In September 2001, I interviewed for the position of learning designer/program manager at a newly forming online university. I was later offered the job, and through the following decade it provided an amazing entree into an educational technology and online learning career.
But one question has always bothered me: If I had been doing the hiring for a learning designer/program manager, would I have offered the position to the 2001 version of myself? Probably not.
The unsettling truth is that the ed tech field is so new, and the state of the art is changing so quickly, that we have not fully developed a system for evaluating and hiring learning technologists.
A master's degree in instructional design (or educational technology or learning technology) increasingly is viewed as a minimum requirement to be considered for positions that involve course design, faculty training and blended or online program development. Instructional design and e-learning programs provide a solid foundation in learning theory, pedagogy and brain science (how people learn), in addition to practical training in course design and effective instructional methods.
That pairing of learning theory with technical competencies is what makes graduates from such programs so attractive. Technologies and e-learning platforms change quickly, but instructional design and technology mostly focus on improving learning. Graduates from quality instructional design programs have a solid background in learning theory and best practices, foundational skills that require sustained study and rigorous training. I'm looking to hire educators first, technologists second.
Despite a strong preference for credentialed instructional designers, we need to be flexible when ascertaining whether a candidate has developed expertise in learning theory beyond a degree, and willing to engage in long conversations with candidates whose credentials don't quite fit the mold.
The gold standard is a candidate who has designed and taught his or her own online course. There is nothing better than getting access to a course from its architect (good learning designers always download their courses and share them on an e-learning platform), evaluating the course design and discussing design choices as well as the designer's overall teaching experience.

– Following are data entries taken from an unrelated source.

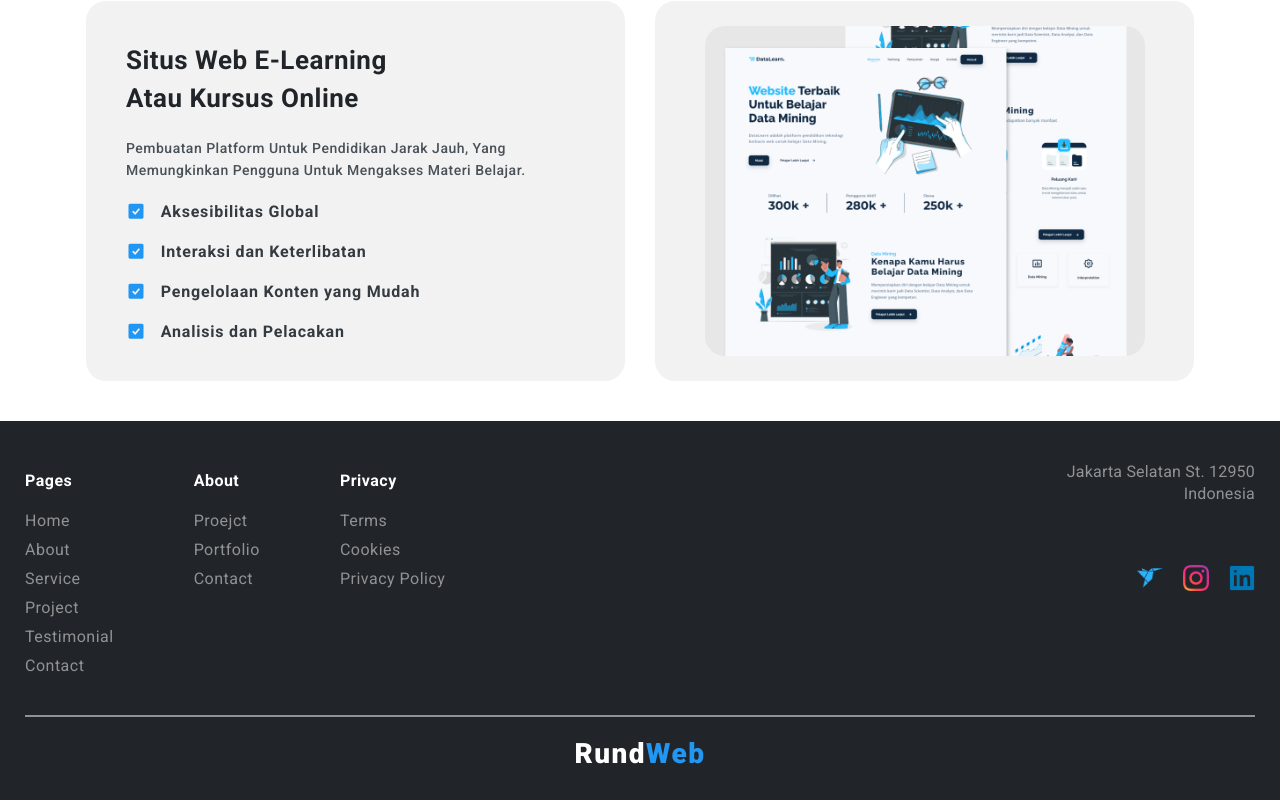
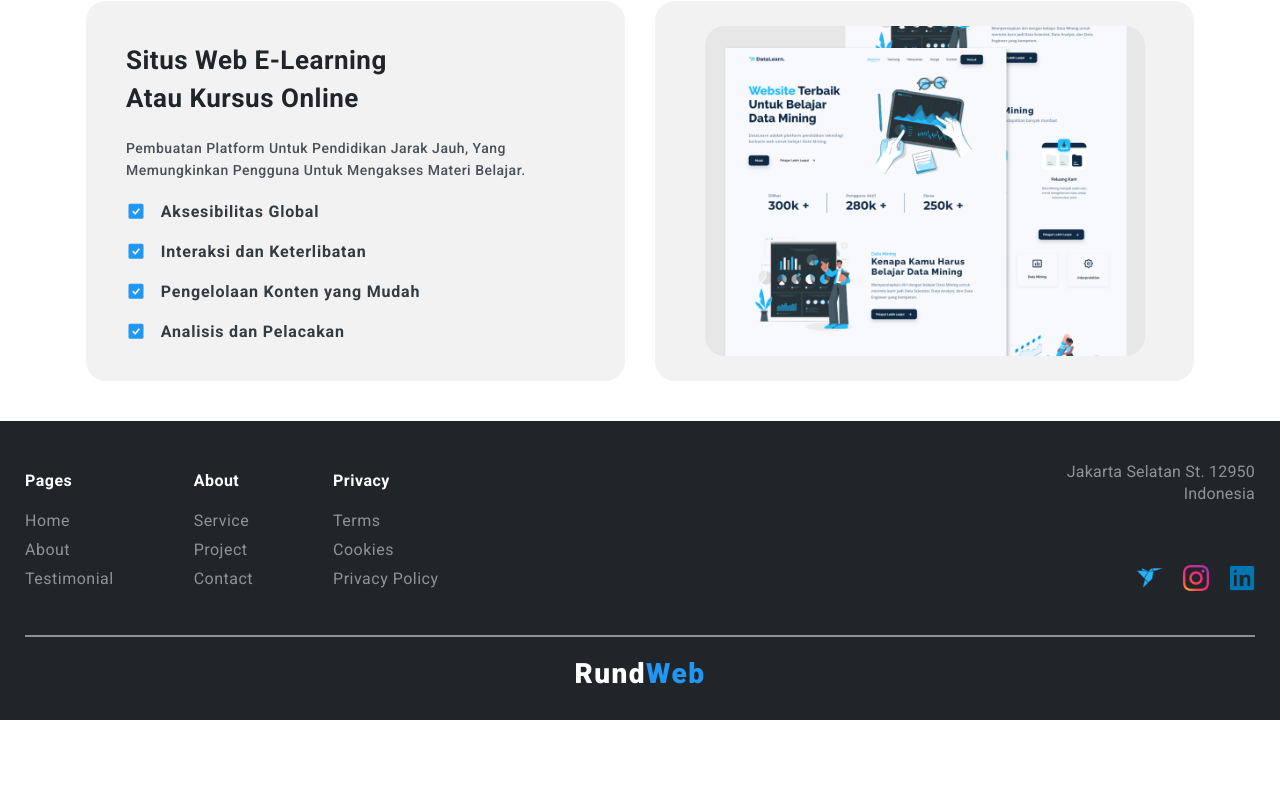
Before and after one commit to rundweb/myporto, a React (Vite) app: page / in a window 1280 px wide. Shown: the part 3414-4214 px from the top of the page. After the commit the page ends 4134 px from the top, so only its background shows below. Built offline with nearby package versions, Linux system fonts and the light colour scheme.

Commit message:
done all

```diff
--- a/src/components/FooterComponents.jsx
+++ b/src/components/FooterComponents.jsx
@@ -1,5 +1,4 @@
 import "./style/footeromponents.css";
-import { menu } from "../assets/main/main";
 
 import footer1 from "../assets/images/free.png";
 import footer2 from "../assets/images/ig.png";
@@ -15,23 +14,19 @@ const FooterComponents = () => {
               <li>
                 <strong>Pages</strong>
               </li>
-              {menu.map((menus) => {
-                return (
-                  <li key={menus.id}>
-                    <a href="">{menus.name}</a>
-                  </li>
-                );
-              })}
+              <li><a href="">Home</a></li>
+              <li><a href="">About</a></li>
+              <li><a href="">Testimonial</a></li>
             </ul>
             <ul>
               <li>
                 <strong>About</strong>
               </li>
               <li>
-                <a href="">Proejct</a>
+                <a href="">Service</a>
               </li>
               <li>
-                <a href="">Portfolio</a>
+                <a href="">Project</a>
               </li>
               <li>
                 <a href="">Contact</a>
--- a/src/components/style/footeromponents.css
+++ b/src/components/style/footeromponents.css
@@ -96,7 +96,8 @@ li a, li{
 @media (max-width : 550px) {
     .footer-right {
         width: 100%;
-        align-items: flex-start;
+        align-items: center;
+
     }
 
     .footer-social{
--- a/src/pages/style/HomePages.css
+++ b/src/pages/style/HomePages.css
@@ -114,7 +114,7 @@ strong {
 
 @media (max-width:560px) {
   .home-content{
-    padding: 78px 0px 0px;
+    padding: 68px 0px 0px;
   }
   .home-title h1{
     font-size: 28px;
```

A close second to having taught a course is having designed a course taught by somebody else. What I like to see is the actual course, looking not only for the quality of the course design (how well the platform or Web 2.0 tools are used) but also at whether there's a compelling narrative. The creative aspect of course design — where the course has a personality and tells a story — is a terrific indicator of talent and vision.
Absent a long history of observing the skills, abilities and personality types most successful in an ed tech role, we now risk hiring only those candidates whose backgrounds are similar to our own. The time has come for a discussion about how we select top candidates, and what potential hires can do to position themselves to be successful in this growing field.
There is little doubt the demand for such roles will continue to grow as education follows other information industries to the web and mobile devices, and competition for the best professionals is becoming fierce. It's a good time to talk about what we are looking for.